What Men Want (On The Airwaves)
June 4, 2013
When I sat down to start writing this column and chose the title of "What Men Want," you can imagine some of the entertaining answers that came to mind ... the majority of which are not fit for print! But, instead of simply dismissing these with a laugh, I decided it might be a useful exercise to examine male radio listening in PPM markets. You might be very surprised which formats draw the most men and where those guys are heading when they flip from one station to another. The data doesn't necessarily match up to what we might assume men are listening to.
Thankfully, there's a lot of information to look at to figure out what's going on.

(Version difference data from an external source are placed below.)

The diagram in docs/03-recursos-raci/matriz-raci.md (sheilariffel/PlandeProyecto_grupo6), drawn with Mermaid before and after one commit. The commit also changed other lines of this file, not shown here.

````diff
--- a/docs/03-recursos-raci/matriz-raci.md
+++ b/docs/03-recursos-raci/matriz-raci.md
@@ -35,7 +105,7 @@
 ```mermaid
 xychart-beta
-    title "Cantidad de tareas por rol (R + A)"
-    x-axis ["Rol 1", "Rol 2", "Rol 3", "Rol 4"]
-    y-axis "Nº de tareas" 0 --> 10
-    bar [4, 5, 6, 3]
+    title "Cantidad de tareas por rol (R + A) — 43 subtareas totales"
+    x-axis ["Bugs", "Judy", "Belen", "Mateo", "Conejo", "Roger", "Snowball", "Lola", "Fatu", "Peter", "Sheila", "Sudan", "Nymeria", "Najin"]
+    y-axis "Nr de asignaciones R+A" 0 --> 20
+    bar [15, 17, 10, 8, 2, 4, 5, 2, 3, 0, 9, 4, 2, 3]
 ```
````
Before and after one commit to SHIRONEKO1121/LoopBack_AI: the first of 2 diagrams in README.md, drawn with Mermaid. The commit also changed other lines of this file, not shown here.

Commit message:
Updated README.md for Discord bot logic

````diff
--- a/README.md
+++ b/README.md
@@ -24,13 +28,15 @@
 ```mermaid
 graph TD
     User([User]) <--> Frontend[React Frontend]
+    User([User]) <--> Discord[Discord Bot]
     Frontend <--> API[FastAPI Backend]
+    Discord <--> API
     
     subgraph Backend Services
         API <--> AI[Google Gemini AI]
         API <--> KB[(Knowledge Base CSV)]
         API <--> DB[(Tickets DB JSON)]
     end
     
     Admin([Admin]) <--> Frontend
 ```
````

Let's start with the newly released Radio Today 2013 national listening study, which contains a wealth of data including which formats have the highest percentage of male listeners. In short order they are: Sports (which is 84% male) followed by Active Rock (74%), AOR/Mainstream Rock (71%), Classic Rock (70%), Alternative (62%) and News/Talk (59%).
While these formats have the highest percentages of male listeners, they aren't necessarily generating the most shares of male listening. Looking at the 48 PPM markets, here are the top male 25-54 formats by audience share in the Fall of 2012, for the full week daypart:
48 PPM Markets. Full Week Ranker. Men 25-54. Fall 2012
*Rock is a custom combination, for the purposes of this column, of Alternative + Active Rock + AOR + Mainstream Rock.
48 PPM Markets. Full Week Daypart. Audience Sharing %. Scarborough USA+ Release 2 2012
It's not surprising to see News/Talk and Sports leading the way for male listening in PPM markets book-to-book and with our hybrid combination of Rock formats (for the purpose of this article) right behind ... things start off much as you might expect amongst the male audience.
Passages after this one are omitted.